### [Task directions]
Give the entries again, exactly as they stand.
┌─ Dataset excerpts
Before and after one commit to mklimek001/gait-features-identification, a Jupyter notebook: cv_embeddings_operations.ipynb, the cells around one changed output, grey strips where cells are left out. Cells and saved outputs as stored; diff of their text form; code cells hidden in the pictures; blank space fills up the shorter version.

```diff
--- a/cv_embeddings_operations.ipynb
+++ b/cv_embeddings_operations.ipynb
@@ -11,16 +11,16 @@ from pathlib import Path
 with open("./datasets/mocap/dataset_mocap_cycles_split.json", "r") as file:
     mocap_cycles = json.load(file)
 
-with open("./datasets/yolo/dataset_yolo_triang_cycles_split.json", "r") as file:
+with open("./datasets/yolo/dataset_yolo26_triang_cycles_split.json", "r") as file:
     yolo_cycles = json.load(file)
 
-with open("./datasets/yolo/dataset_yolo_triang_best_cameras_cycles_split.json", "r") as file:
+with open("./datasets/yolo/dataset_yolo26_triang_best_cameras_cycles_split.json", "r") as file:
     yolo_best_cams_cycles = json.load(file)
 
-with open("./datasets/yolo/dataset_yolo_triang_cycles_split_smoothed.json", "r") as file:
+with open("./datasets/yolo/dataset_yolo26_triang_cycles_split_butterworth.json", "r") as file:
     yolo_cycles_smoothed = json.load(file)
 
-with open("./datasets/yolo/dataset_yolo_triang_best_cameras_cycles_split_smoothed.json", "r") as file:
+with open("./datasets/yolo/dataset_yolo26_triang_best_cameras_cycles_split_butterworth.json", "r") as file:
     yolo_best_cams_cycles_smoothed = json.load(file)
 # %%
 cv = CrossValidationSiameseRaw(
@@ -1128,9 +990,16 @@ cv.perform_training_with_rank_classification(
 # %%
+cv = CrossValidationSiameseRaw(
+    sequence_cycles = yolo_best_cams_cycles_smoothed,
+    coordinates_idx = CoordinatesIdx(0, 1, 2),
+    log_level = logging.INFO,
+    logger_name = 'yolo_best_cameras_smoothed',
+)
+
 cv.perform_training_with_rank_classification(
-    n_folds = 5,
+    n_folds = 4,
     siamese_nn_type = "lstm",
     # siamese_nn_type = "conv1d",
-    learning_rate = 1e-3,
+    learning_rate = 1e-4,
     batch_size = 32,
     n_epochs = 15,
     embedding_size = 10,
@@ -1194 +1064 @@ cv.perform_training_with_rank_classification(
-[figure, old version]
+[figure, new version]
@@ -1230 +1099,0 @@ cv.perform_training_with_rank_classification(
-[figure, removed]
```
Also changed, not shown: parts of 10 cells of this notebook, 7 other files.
└─
### [Exercise result]
Before and after one commit to mklimek001/gait-features-identification, a Jupyter notebook: cv_embeddings_operations.ipynb, the cells around one changed output, grey strips where cells are left out. Cells and saved outputs as stored; diff of their text form; code cells hidden in the pictures; blank space fills up the shorter version.

```diff
--- a/cv_embeddings_operations.ipynb
+++ b/cv_embeddings_operations.ipynb
@@ -11,16 +11,16 @@ from pathlib import Path
 with open("./datasets/mocap/dataset_mocap_cycles_split.json", "r") as file:
     mocap_cycles = json.load(file)
 
-with open("./datasets/yolo/dataset_yolo_triang_cycles_split.json", "r") as file:
+with open("./datasets/yolo/dataset_yolo26_triang_cycles_split.json", "r") as file:
     yolo_cycles = json.load(file)
 
-with open("./datasets/yolo/dataset_yolo_triang_best_cameras_cycles_split.json", "r") as file:
+with open("./datasets/yolo/dataset_yolo26_triang_best_cameras_cycles_split.json", "r") as file:
     yolo_best_cams_cycles = json.load(file)
 
-with open("./datasets/yolo/dataset_yolo_triang_cycles_split_smoothed.json", "r") as file:
+with open("./datasets/yolo/dataset_yolo26_triang_cycles_split_butterworth.json", "r") as file:
     yolo_cycles_smoothed = json.load(file)
 
-with open("./datasets/yolo/dataset_yolo_triang_best_cameras_cycles_split_smoothed.json", "r") as file:
+with open("./datasets/yolo/dataset_yolo26_triang_best_cameras_cycles_split_butterworth.json", "r") as file:
     yolo_best_cams_cycles_smoothed = json.load(file)
 # %%
 cv = CrossValidationSiameseRaw(
@@ -1128,9 +990,16 @@ cv.perform_training_with_rank_classification(
 # %%
+cv = CrossValidationSiameseRaw(
+    sequence_cycles = yolo_best_cams_cycles_smoothed,
+    coordinates_idx = CoordinatesIdx(0, 1, 2),
+    log_level = logging.INFO,
+    logger_name = 'yolo_best_cameras_smoothed',
+)
+
 cv.perform_training_with_rank_classification(
-    n_folds = 5,
+    n_folds = 4,
     siamese_nn_type = "lstm",
     # siamese_nn_type = "conv1d",
-    learning_rate = 1e-3,
+    learning_rate = 1e-4,
     batch_size = 32,
     n_epochs = 15,
     embedding_size = 10,
@@ -1194 +1064 @@ cv.perform_training_with_rank_classification(
-[figure, old version]
+[figure, new version]
@@ -1230 +1099,0 @@ cv.perform_training_with_rank_classification(
-[figure, removed]
```
Also changed, not shown: parts of 10 cells of this notebook, 7 other files.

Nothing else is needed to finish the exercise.